In the Air.

(With apologies to Mr. W. S. Gilbert.)1

According to German experts the wind frequently acts as a means of conveying microbes of peculiar deadliness from one place to another.2


There are microbes in the bellow of the blast.

There is sickness in the growling of the gale.

   There are numerous diseases

   In the pleasantest of breezes,

Epidemics in the air that we inhale.

It is always most unpleasant to find out that germs are present,

And especially in air that we inhale.

Tornadoes are a vehicle for gout.

A cyclone brings you asthma while you wait.

   Every breath of air that blows is

   Fraught with “flu,” tuberculosis,

Scarlatina or sciatica, they state.

(If they terrify unduly, or are simply speaking truly,

I am personally not prepared to state.)

   But if it’s so, sing bury down bury,

    It’s evident, very, our days are done.

   Away we’ll go, and open our purses

    For mutes3 and hearses. Our course is run.

There is beauty in extreme old age, we know,
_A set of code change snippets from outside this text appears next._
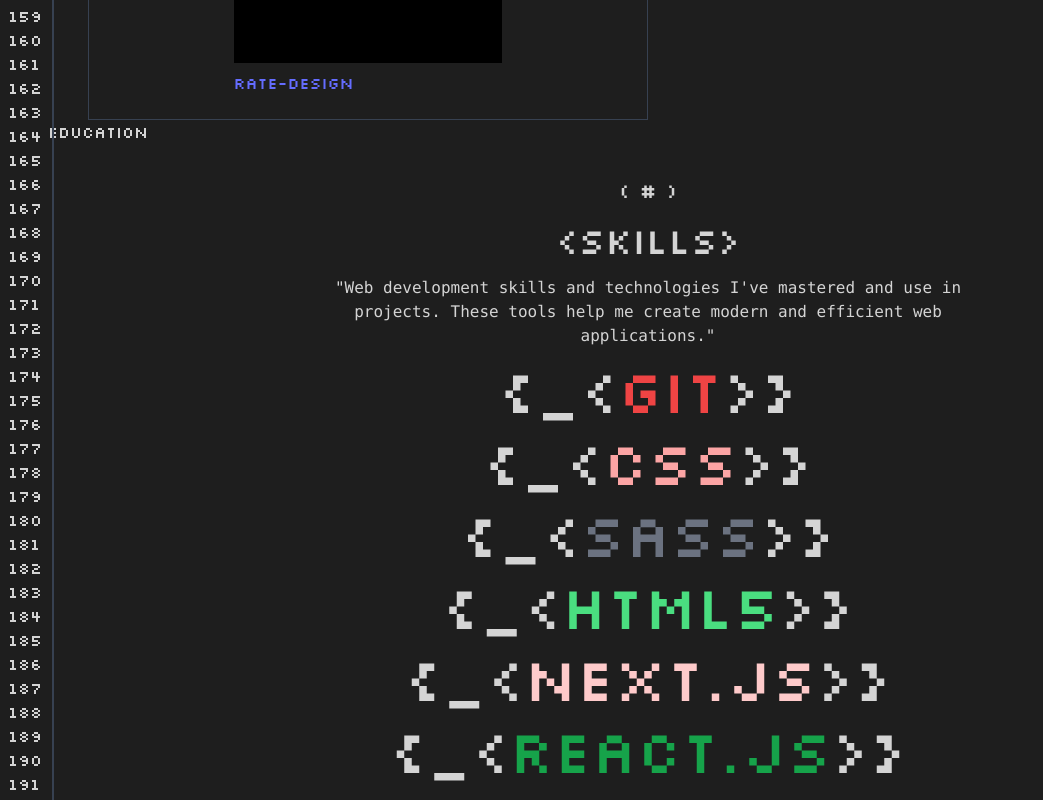
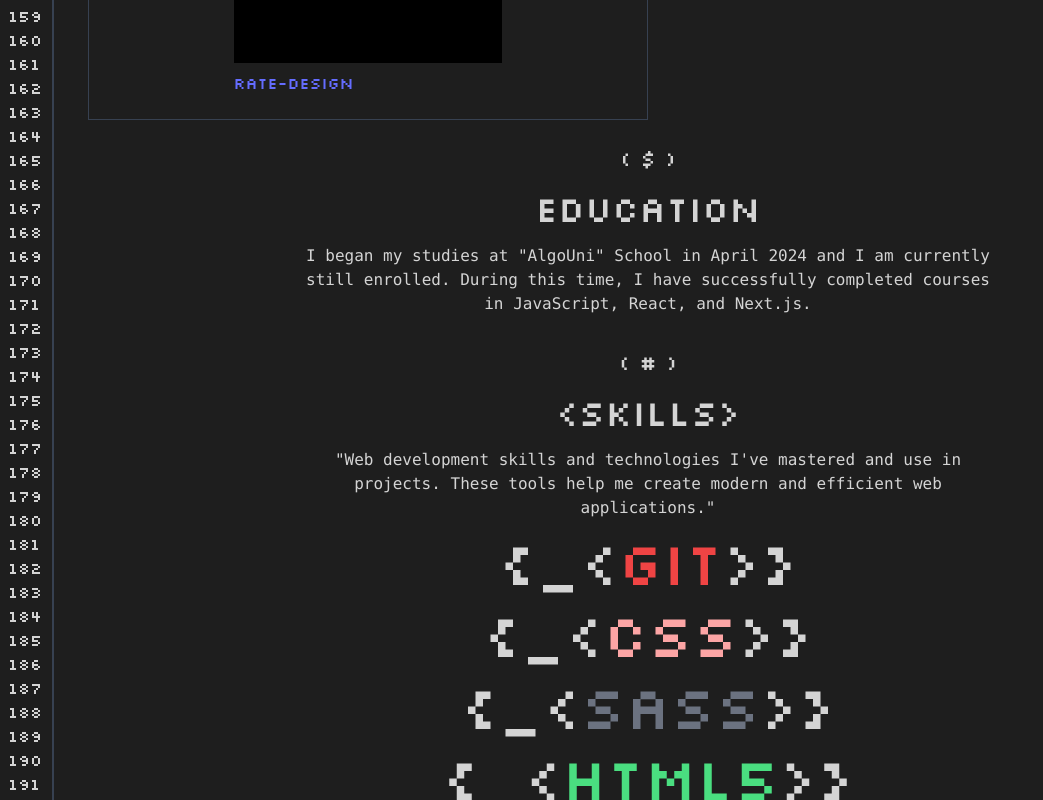
Before and after one commit to zura445/portfolio, a React (Vite) app: page / in a window 1280 px wide. Shown: the part 3820-4620 px from the top of the page, without its empty margins (0-1043 px from the left). Built offline with nearby package versions, Linux system fonts and the light colour scheme.

Commit message:
add my experience

```diff
--- a/src/components/Education.tsx
+++ b/src/components/Education.tsx
@@ -1,5 +1,15 @@
 function Education() {
-  return <div>Education</div>;
+  return (
+    <div className="text-center flex flex-col items-center justify-center">
+      <div className="text-xl mt-6">( $ )</div>
+      <div className="text-4xl mt-4">Education</div>
+      <p className="max-w-[700px] mt-4 font-mono">
+        I began my studies at "AlgoUni" School in April 2024 and I am currently
+        still enrolled. During this time, I have successfully completed courses
+        in JavaScript, React, and Next.js.
+      </p>
+    </div>
+  );
 }
 
 export default Education;
```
But that venerable beauty’s not for us.

   When what Romans called the Notus4

   In its deadly grip has got us,

We shall die without unnecessary fuss.

(Though it may seem strange and vexin’, we shall simply hand our checks in,
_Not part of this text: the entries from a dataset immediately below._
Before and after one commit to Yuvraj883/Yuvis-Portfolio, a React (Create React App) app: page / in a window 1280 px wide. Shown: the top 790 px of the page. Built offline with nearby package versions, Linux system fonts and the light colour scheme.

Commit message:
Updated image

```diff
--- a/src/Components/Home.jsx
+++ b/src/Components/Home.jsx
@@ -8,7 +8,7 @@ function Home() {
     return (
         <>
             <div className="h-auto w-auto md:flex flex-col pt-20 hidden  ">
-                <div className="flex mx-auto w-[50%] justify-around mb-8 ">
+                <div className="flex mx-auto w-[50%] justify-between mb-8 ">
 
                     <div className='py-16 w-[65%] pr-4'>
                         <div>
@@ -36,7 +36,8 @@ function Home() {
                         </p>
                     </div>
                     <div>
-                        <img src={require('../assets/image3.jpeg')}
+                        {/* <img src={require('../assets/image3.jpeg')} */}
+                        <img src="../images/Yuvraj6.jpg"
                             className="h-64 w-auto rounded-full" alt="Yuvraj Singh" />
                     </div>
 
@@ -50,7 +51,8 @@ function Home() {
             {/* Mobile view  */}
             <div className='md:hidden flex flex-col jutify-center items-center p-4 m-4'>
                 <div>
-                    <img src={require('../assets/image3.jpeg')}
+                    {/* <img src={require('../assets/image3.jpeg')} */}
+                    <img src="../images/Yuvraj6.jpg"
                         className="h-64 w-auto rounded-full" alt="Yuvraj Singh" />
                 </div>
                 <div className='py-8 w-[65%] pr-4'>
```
And expire without unnecessary fuss.)

Does the wind blow chill and biting from the East,

Is it wafted soft and balmy from the South,
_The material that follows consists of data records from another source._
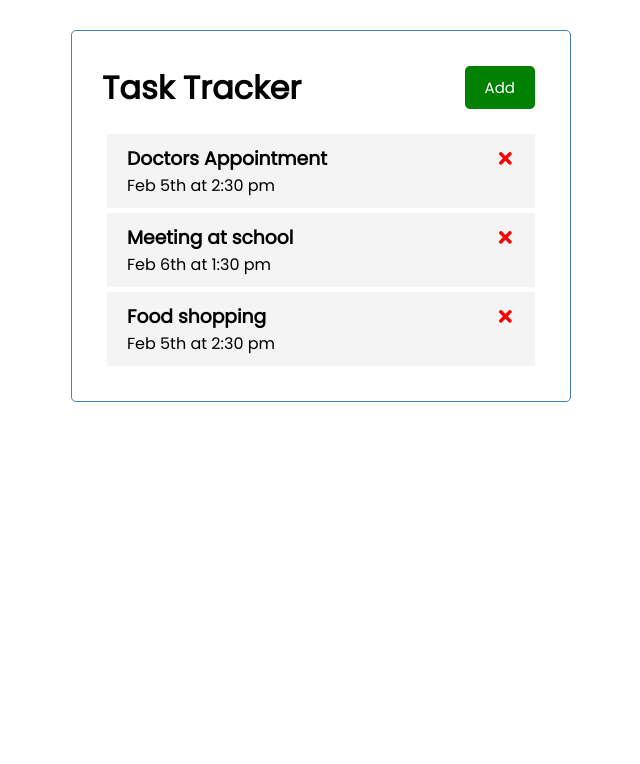
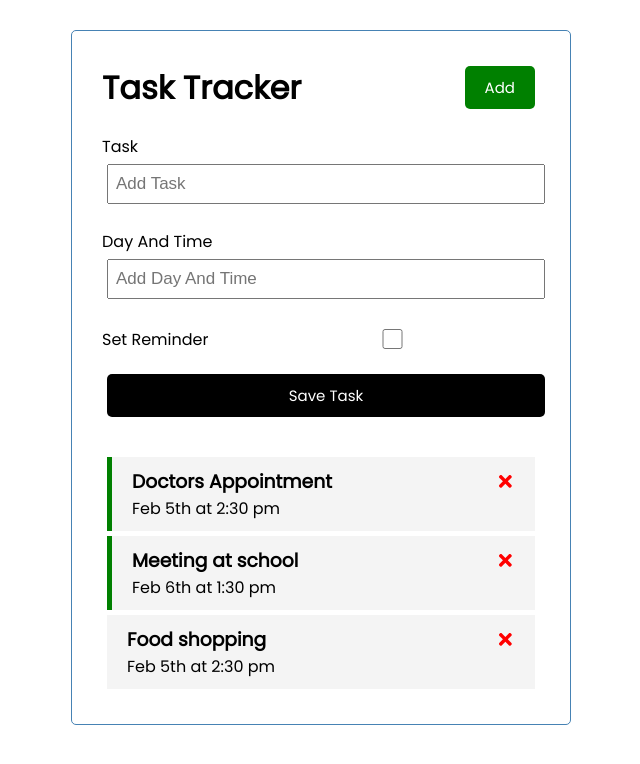
Before and after one commit to tomofficer/react-task-tracker, a React (Create React App) app: page / in a window 1280 px wide. Shown: the top 764 px of the page, without its empty margins (319-959 px from the left). Built offline with nearby package versions, Linux system fonts and the light colour scheme.

Commit message:
State updates, Toggle button updates

```diff
--- a/src/App.js
+++ b/src/App.js
@@ -1,6 +1,7 @@
 import { useState } from 'react';
 import Header from "./components/Header";
 import Tasks from './components/Tasks';
+import AddTask from './components/AddTask';
 
 const App = () => {
 
@@ -23,12 +24,35 @@
             day: 'Feb 5th at 2:30 pm',
             reminder: false,
         },
-    ]);
+  ]);
+
+  //Add Task
+  const addTask = (task) => {
+    const id = Math.floor(Math.random() * 10000) + 1
+
+    const newTask = { id, ...task }
+    setTasks([...tasks, newTask])
+  }
+
+  //Delete task
+  const deleteTask = (id) => {
+    setTasks(tasks.filter((task) => task.id !== id))
+  };
+
+  //Toggle Reminder
+  const toggleReminder = (id) => {
+    setTasks(tasks.map((task) => task.id === id ? { ...task, reminder: !task.reminder } : task))
+  }
 
   return (
     <div className="container">
       <Header />
-      <Tasks tasks={tasks} />
+      <AddTask onAdd={addTask}/>
+      {tasks.length > 0 ?
+        <Tasks tasks={tasks}
+          onDelete={deleteTask}
+          onToggle={toggleReminder}
+        /> : 'No Tasks To Show'}
     </div>
   );
 }
--- /dev/null
+++ b/src/components/AddTask.js
@@ -0,0 +1,51 @@
+import { useState } from 'react';
+
+const AddTask = ({ onAdd }) => {
+
+    const [text, setText] = useState("");
+    const [day, setDay] = useState("");
+    const [reminder, setReminder] = useState(false);
+
+    const onSubmit = (e) => {
+        e.preventDefault()
+
+        if (!text) {
+            alert('Please add a task')
+            return
+        }
+
+        onAdd({ text, day, reminder })
+
+        setText('')
+        setDay('')
+        setReminder(false)
+    }
+
+    return (
+        <form className='add-form' onSubmit={onSubmit}>
+            <div className="form-control">
+                <label>Task</label>
+                <input type="text" placeholder="Add Task"
+                value={text} onChange={(e) => setText(e.target.value)}
+                />
+        </div>
+            <div className="form-control">
+                <label>Day And Time</label>
+                <input type="text" placeholder="Add Day And Time" value={day} onChange={(e) => setDay(e.target.value)}/>
+        </div>
+            <div className="form-control form-control-check">
+                <label>Set Reminder</label>
+                <input type="checkbox"
+                        checked={reminder}
+                        value={reminder} onChange={(e) => setReminder(e.currentTarget.checked)}/>
+            </div>
+
+            <input type="submit"
+                    value="Save Task"
+                    className="btn btn-block"
+            />
+        </form>
+    )
+}
+
+export default AddTask
--- a/src/components/Task.js
+++ b/src/components/Task.js
@@ -1,9 +1,12 @@
 import { FaTimes } from 'react-icons/fa'
 
-const Task = ({ task }) => {
+const Task = ({ task, onDelete, onToggle }) => {
     return (
-        <div className='task'>
-            <h3>{task.text} <FaTimes style={{color: 'red', cursor: 'pointer'}}/></h3>
+        <div className={`task ${task.reminder ? 'reminder' : ''}`} onDoubleClick={() => onToggle(task.id)}>
+            <h3>{task.text} <FaTimes
+                style={{ color: 'red', cursor: 'pointer' }}
+                onClick={() => onDelete(task.id)}
+            /></h3>
             <p>{task.day}</p>
         </div>
     )
--- a/src/components/Tasks.js
+++ b/src/components/Tasks.js
@@ -1,12 +1,12 @@
 import Task from "./Task";
 
-const Tasks = ({ tasks }) => {
+const Tasks = ({ tasks, onDelete, onToggle }) => {
 
 
     return (
         <>
             {tasks.map((task) => (
-                <Task key={task.id} task={task}/>
+                <Task key={task.id} task={task} onDelete={onDelete} onToggle={onToggle} />
             ))}
         </>
     )
```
   Be it sighing, be it brawling,

   It is equally appalling,

There is suicide in opening the mouth.

   Which being so, sing bury down bury, etc.

             P. G. W.




“According to German experts, winds have carried the germs of tropical diseases to islands ten miles or more from the mainland. Germs are carried by the wind high into the atmosphere, and reach the surface at a distance. The sunlight does not kill some of the worst disease germs. Warm, moist or ‘muggy’ weather is regarded as ‘disease-breeding’ in American cities, probably because it is favourable to the multiplication of germs in the air. Warm, dry weather, followed by wind, is also thought to favour the growth of germs. A snowstorm or heavy rain purifies the atmosphere.” (Whitstable Times and Herne Bay Herald, March 21, 1903)

John Dawson    


The poem’s form parodies W. S. Gilbert’s lyric “There is beauty in the bellow of the blast” from The Mikado.


Mutes were professional black-clad mourners at Victorian funerals who walked silently behind horse-drawn hearses.


Notus was the god of the South Wind, bringing stormy wet weather.

Neil Midkiff